→ **PROBLEM DETAILS**
In the records below, some lines hold the word "default". Copy each of those lines.

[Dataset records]
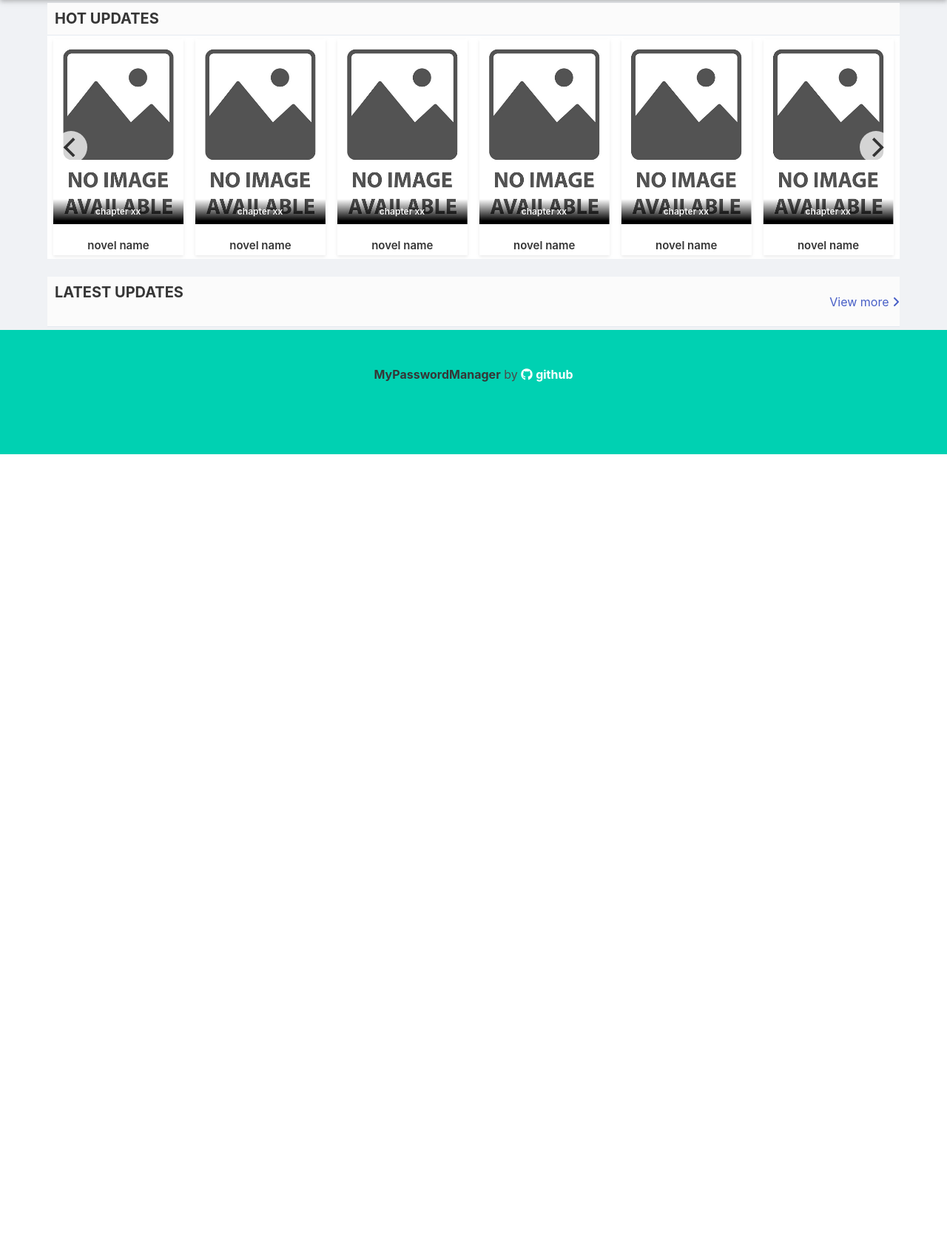
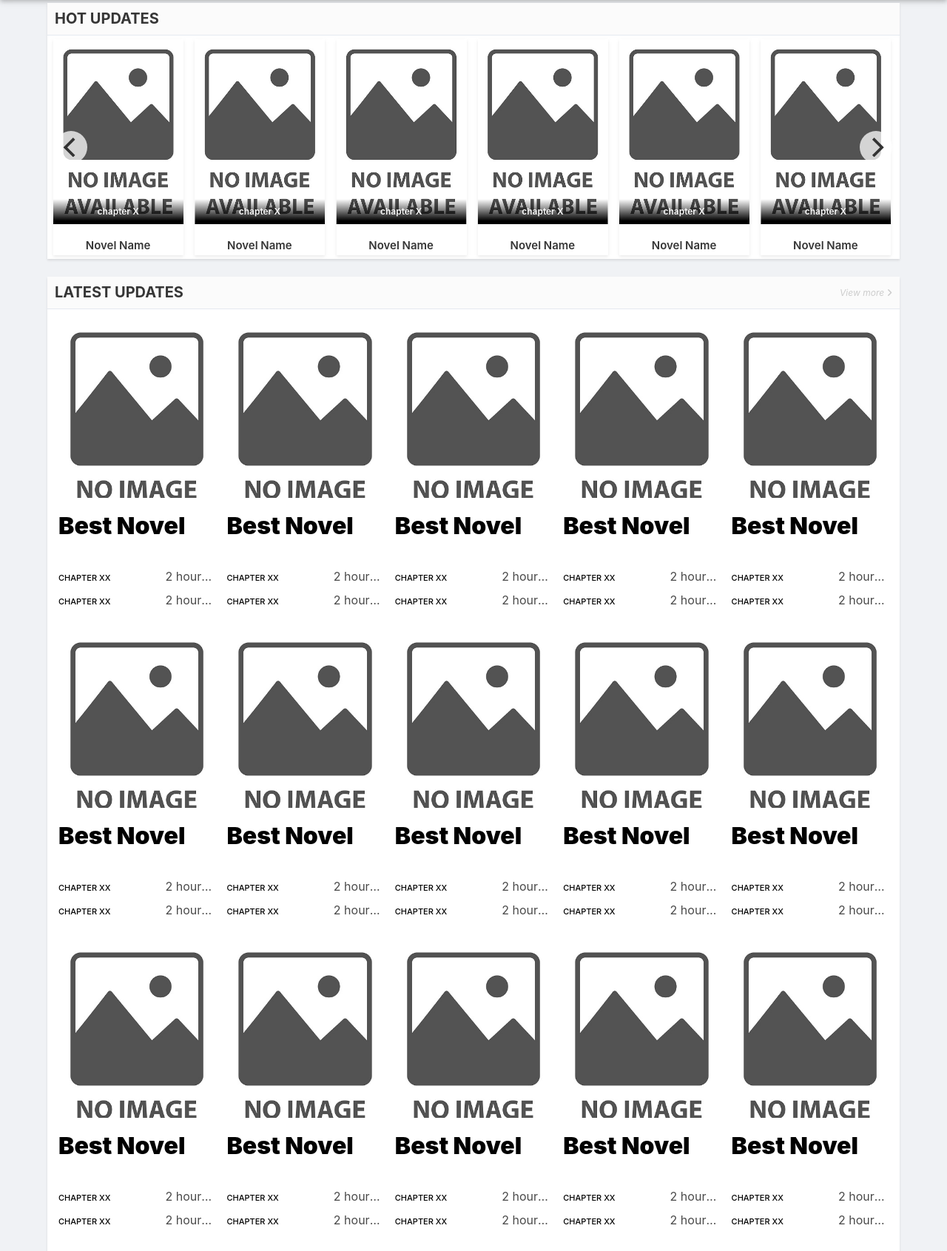
Before and after one commit to fordkuppp/muic-db-project, a Flask app: page / in a window 1280 px wide. Shown: the part 108-1799 px from the top of the page at 74% size. Before the commit the page ends 722 px from the top, so only its background shows below. Run offline with Flask 3, Linux system fonts and the light colour scheme; some libraries are stand-ins or nearby versions.

Commit message:
finish home page

```diff
--- a/app.py
+++ b/app.py
@@ -1,3 +1,4 @@
+from typing import Any
 from flask import Flask, render_template, redirect, request
 from flask_sqlalchemy import SQLAlchemy
 
@@ -9,7 +10,32 @@ db.init_app(app)
 
 @app.route("/")
 def home():
-    return render_template("starter/home.html")
+    # This is sample data for showing template
+    popular: list[dict[str, str]] = []
+    latest: list = []
+    for _ in range(18):
+        popular.append(
+            {
+                "name": "Novel Name",
+                "image": "/static/cover-default.png",
+                "get_absolute_url": "/novel-slug/",
+                "alt": "alt",
+                "latest_chap": "chapter X",
+            }
+        )
+
+    for _ in range(30):
+        latest.append({
+            "name": "Best Novel",
+            "image": "/static/cover-default.png",
+            "get_absolute_url": "/novel/novel-slug/",
+            "alt": "alt",
+            "chapters": [
+                {"name": "chapter XX", "get_absolute_url": "/chapter/slug/", "get_date": "2 hours ago"},
+                {"name": "chapter XX", "get_absolute_url": "/chapter/slug/", "get_date": "2 hours ago"}
+                ]
+            })
+    return render_template("starter/home.html", popular=popular, latest=latest)
 
 
 @app.route("/user/login/", methods=["POST"])
@@ -27,8 +53,8 @@ def forget():
     pass
 
 
-@app.route("/user/new_pass/", methods=["POST"])
-def new_pass():
+@app.route("/user/forget/<string:token>", methods=["POST"])
+def new_pass(token: str):
     pass
 
 
@@ -37,5 +63,25 @@ def latest():
     pass
 
 
+@app.route("/popular/")
+def popular():
+    pass
+
+
+@app.route("/status/on_going/")
+def on_going():
+    pass
+
+
+@app.route("/status/complete/")
+def completed():
+    pass
+
+
+@app.route("/status/hiatus/")
+def hiatus():
+    pass
+
+
 if __name__ == "__main__":
     app.run(debug=True)
--- a/static/style.css
+++ b/static/style.css
@@ -1,6 +1,7 @@
 :root {
     --primary-color: #00d1b2;
     --primary-color-hover: #00c4a7;
+    --link-default: #485fc7;
 }
 
 .header {
@@ -13,6 +14,10 @@
 
 .layout {
     background-color: #f0f2f5;
+}
+
+.container {
+    max-width: 1140px;
 }
 
 div.main.container {
@@ -105,16 +110,11 @@ section.header {
     align-items: center;
 }
 
-.block {
-    background-color: white;
-}
-
 .title span {
     padding-left: 10px;
 }
 
 .trending-item {
-    width: calc(16.66%);
     padding: 5px 7.5px;
     transition: all .3s ease-in-out;
     min-height: 60px;
@@ -128,7 +128,7 @@ section.header {
 
 .trending-item .inner .icon {
     height: 250px;
-    width: auto;
+    width: 100%;
     overflow: hidden;
     position: relative;
 }
@@ -171,3 +171,148 @@ section.header {
 .book-detailed-item .thumb:hover img {
     transform: scale(1.2);
 }
+
+:link {
+    text-decoration: none;
+}
+
+.block {
+    background: #fff;
+    box-shadow: 0 2px 3px rgba(0, 0, 0, 0.1);
+}
+
+.block-head .title {
+    margin: 0;
+}
+
+.block-head .right-icon {
+    color: #ccc;
+    float: right;
+    right: 2px;
+    font-style: italic;
+    padding-right: 10px;
+    font-size: 12px;
+}
+
+.block-head .right-icon:hover {
+    color: var(--link-default);
+}
+
+.grid-items {
+    padding: 7.5px;
+    display: flex;
+    flex-wrap: wrap;
+    flex-direction: row;
+}
+
+.book-item {
+    width: 50%;
+    padding-bottom: 5px;
+    position: relative;
+}
+
+.latest-item {
+    width: 20%;
+    min-height: 150px;
+    position: relative;
+    overflow: hidden;
+    padding: 7.5px;
+}
+
+.latest-item .inner {
+    position: relative;
+    height: 100%;
+    display: flex;
+    flex-direction: column;
+}
+
+.latest-item .inner .thumb {
+    display: inline-block;
+    position: relative;
+    height: 240px;
+    overflow: hidden;
+}
+
+.latest-item .inner .meta {
+    padding: 10px 0;
+    width: 100%;
+    display: flex;
+    flex-direction: column;
+    overflow: hidden;
+}
+
+.latest-item .inner .meta .title {
+    width: 100%;
+    padding-top: 10px;
+    padding-bottom: 10px;
+}
+
+.latest-item .inner .meta .chapters {
+    display: block;
+    width: 100%;
+    margin: auto;
+}
+
+.latest-item h3 {
+    margin-bottom: 0;
+    overflow: hidden;
+}
+
+.latest-item .inner .meta .title h3 {
+    display: flex;
+    align-items: center;
+    font-weight: bolder;
+}
+
+.latest-item .inner .meta .title h3 a {
+    color: #000;
+}
+
+.latest-item .inner .meta .title h3 a:hover {
+    color: var(--primary-color-hover);
+}
+
+
+
+.latest-item .inner .meta .chapters .chap-item {
+    display: flex;
+    flex-direction: row;
+    align-items: center;
+    justify-content: space-between;
+}
+
+.latest-item .inner .meta .chapters .chap-item h4 {
+    font-weight: 500;
+    margin-right: 5px;
+    text-transform: uppercase;
+    max-width: 68%;
+    text-overflow: ellipsis;
+    white-space: nowrap;
+    overflow: hidden;
+    height: 100%;
+    padding: 4px 0;
+}
+
+
+.latest-item .inner .meta .chapters .chap-item h4 a {
+    color: #000;
+    font-size: 11px;
+}
+
+.latest-item .inner .meta .chapters .chap-item h4 a:hover {
+    color: var(--primary-color-hover)
+}
+
+.latest-item .inner .meta .chapters .chap-item .updated-date {
+    width: 32%;
+    display: flex;
+}
+
+
+.latest-item .inner .meta .chapters .chap-item .updated-date span {
+    text-align: right;
+    text-overflow: ellipsis;
+    white-space: nowrap;
+    overflow: hidden;
+    width: 100%;
+}
--- a/templates/elements/navbar.html
+++ b/templates/elements/navbar.html
@@ -22,15 +22,15 @@
 <nav class="navbar main" role="navigation" aria-label="main navigation">
     <div class="container">
         <div class="navbar-start">
-            <a class="navbar-item">
+            <a class="navbar-item" href="{{url_for('home')}}">
                 Home
             </a>
 
-            <a class="navbar-item">
+            <a class="navbar-item" href="{{url_for('latest')}}">
                 LATEST
             </a>
 
-            <a class="navbar-item">
+            <a class="navbar-item" href="{{url_for('popular')}}">
                 POPULAR
             </a>
             <div class="navbar-item has-dropdown is-hoverable">
@@ -38,13 +38,13 @@
                     STATUS
                 </a>
                 <div class="navbar-dropdown">
-                    <a class="navbar-item">
+                    <a class="navbar-item" href="{{url_for('on_going')}}">
                         ON GOING
                     </a>
-                    <a class="navbar-item">
+                    <a class="navbar-item" href="{{url_for('completed')}}">
                         COMPLETED
                     </a>
-                    <a class="navbar-item">
+                    <a class="navbar-item" href="{{url_for('hiatus')}}">
                         HIATUS
                     </a>
                 </div>
--- a/templates/starter/home.html
+++ b/templates/starter/home.html
@@ -14,32 +14,14 @@
     <div class="block-body">
         <div class="main-carousel"
             data-flickity='{"autoPlay": true, "pauseAutoPlayOnHover": true,  "pageDots": false, "contain": true}'>
-            <!-- HERE for testing -->
-            {% for i in range(24) %}
-            <div class="carousel-cell trending-item">
-                <a title="novel title" href="/">
-                    <div class="inner">
-                        <div class="icon">
-                            <img src="/static/cover-default.png" data-src="/static/cover-default.png" alt="name alt"
-                                title="novel title">
-                            <span class="latest-chapter">chapter xx</span>
-                        </div>
-                        <div class="meta">
-                            <h4 class="name title is-6">novel name</h4>
-                        </div>
-                    </div>
-                </a>
-            </div>
-            {% endfor %}
-            <!-- TEsting end here -->
             {% for novel in popular %}
             <div class="carousel-cell trending-item">
                 <a title="{{novel.name}}" href="{{novel.get_absolute_url}}">
                     <div class="inner">
                         <div class="icon">
-                            <img src="/static/cover-default.png" data-src="/static/cover-default.png"
-                                alt="{{novel.alt}}" title="{{novel.name}}">
-                            <span class="latest-chapter">{{novel.chapters.first}}</span>
+                            <img src="{{novel.image}}" data-src="{{novel.image}}" alt="{{novel.alt}}"
+                                title="{{novel.name}}">
+                            <span class="latest-chapter">{{novel.latest_chap}}</span>
                         </div>
                         <div class="meta">
                             <h4 class="name title is-6">{{novel.name}}</h4>
@@ -52,7 +34,7 @@
     </div>
 </section>
 <section class="block">
-    <section class="block-head">
+    <div class="block-head">
         <div class="title is-5 bolder">
             <span>LATEST UPDATES</span>
         </div>
@@ -60,8 +42,41 @@
             View more
             <i class="fa fa-angle-right" aria-hidden="true"></i>
         </a>
-    </section>
-    <section class="block-body"></section>
+    </div>
+    <div class="block-body grid-items">
+        {% for novel in latest %}
+        <article class="book-item latest-item">
+            <div class="inner">
+                <div class="thumb tooltip-hover">
+                    <a href="{{novel.get_absolute_url}}">
+                        <img src="{{novel.image}}" data-src="{{novel.image}}}" alt="{{novel.alt}}">
+                    </a>
+                </div>
+                <div class="meta">
+                    <div class="title">
+                        <h3>
+                            <a href="{{novel.get_absolute_url}}" title="{{novel.name}}">{{novel.name}}</a>
+                        </h3>
+                    </div>
+                    <div class="chapters">
+                        {% for chapter in novel.chapters %}
+                        <div class="chap-item">
+                            <h4>
+                                <a title="{{novel.name}} - {{chapter.name}}" href="{{chapter.get_absolute_url}}">
+                                    {{chapter.name}}
+                                </a>
+                            </h4>
+                            <div class="updated-date">
+                                <span>{{chapter.get_date}}</span>
+                            </div>
+                        </div>
+                        {% endfor %}
+                    </div>
+                </div>
+            </div>
+        </article>
+        {% endfor %}
+    </div>
 </section>
 {% endblock %}
 
```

→ **TASK RESULT**
+                "image": "/static/cover-default.png",
+            "image": "/static/cover-default.png",
+    --link-default: #485fc7;
+    color: var(--link-default);
-                            <img src="/static/cover-default.png" data-src="/static/cover-default.png" alt="name alt"
-                            <img src="/static/cover-default.png" data-src="/static/cover-default.png"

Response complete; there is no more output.